Exercise prompt> Copy out each line of the data below in which "width" appears.

Listed entries>
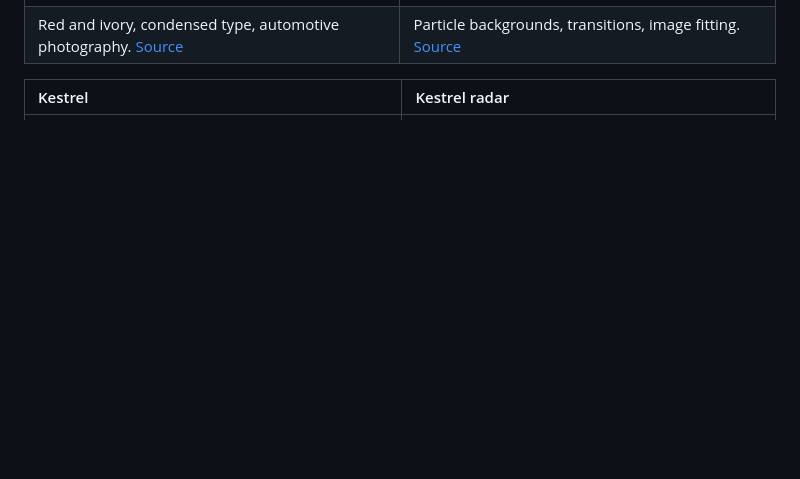
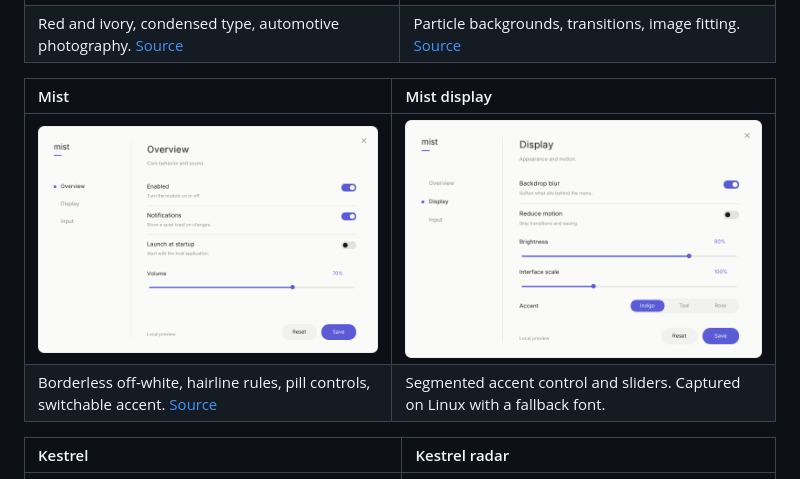
Before and after one commit to ifBars/Atelier.ImGui, a Markdown page: README.md, the part around the change. Rendered like a GitHub page; pictures changed too: docs/images/mist-display.png (added), docs/images/mist.png (added); blank space fills up the shorter version.

Commit message:
Add Mist screenshots to README and docs
Co-Authored-By: Claude Sonnet 5.5 <noreply@anthropic.com>
Claude-Session: https://claude.ai/code/session_01KxrUmo7tYi3bnH4gsc7a9U

```diff
--- a/README.md
+++ b/README.md
@@ -49,6 +49,11 @@ Each example uses the same core library. All controls operate on local demo stat
 | :--- | :--- |
 | <img src="docs/images/redline.png" alt="Redline motorsport menu example" width="480" /> | <img src="docs/images/effects.png" alt="Nightshift particle and image effects example" width="480" /> |
 | Red and ivory, condensed type, automotive photography. [Source](samples/Redline/RedlineMenu.cs) | Particle backgrounds, transitions, image fitting. [Source](samples/GameMenu/NightshiftMenu.cs) |
+
+| Mist | Mist display |
+| :--- | :--- |
+| <img src="docs/images/mist.png" alt="Mist minimal menu, overview page" width="480" /> | <img src="docs/images/mist-display.png" alt="Mist display page with accent selector" width="480" /> |
+| Borderless off-white, hairline rules, pill controls, switchable accent. [Source](samples/Mist/MistMenu.cs) | Segmented accent control and sliders. Captured on Linux with a fallback font. |
 
 | Kestrel | Kestrel radar |
 | :--- | :--- |
```
Also changed, not shown: docs/styled-examples.md (+1 -0 lines), docs/images/mist-input.png (added).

Answer for the task>
 | <img src="docs/images/redline.png" alt="Redline motorsport menu example" width="480" /> | <img src="docs/images/effects.png" alt="Nightshift particle and image effects example" width="480" /> |
+| <img src="docs/images/mist.png" alt="Mist minimal menu, overview page" width="480" /> | <img src="docs/images/mist-display.png" alt="Mist display page with accent selector" width="480" /> |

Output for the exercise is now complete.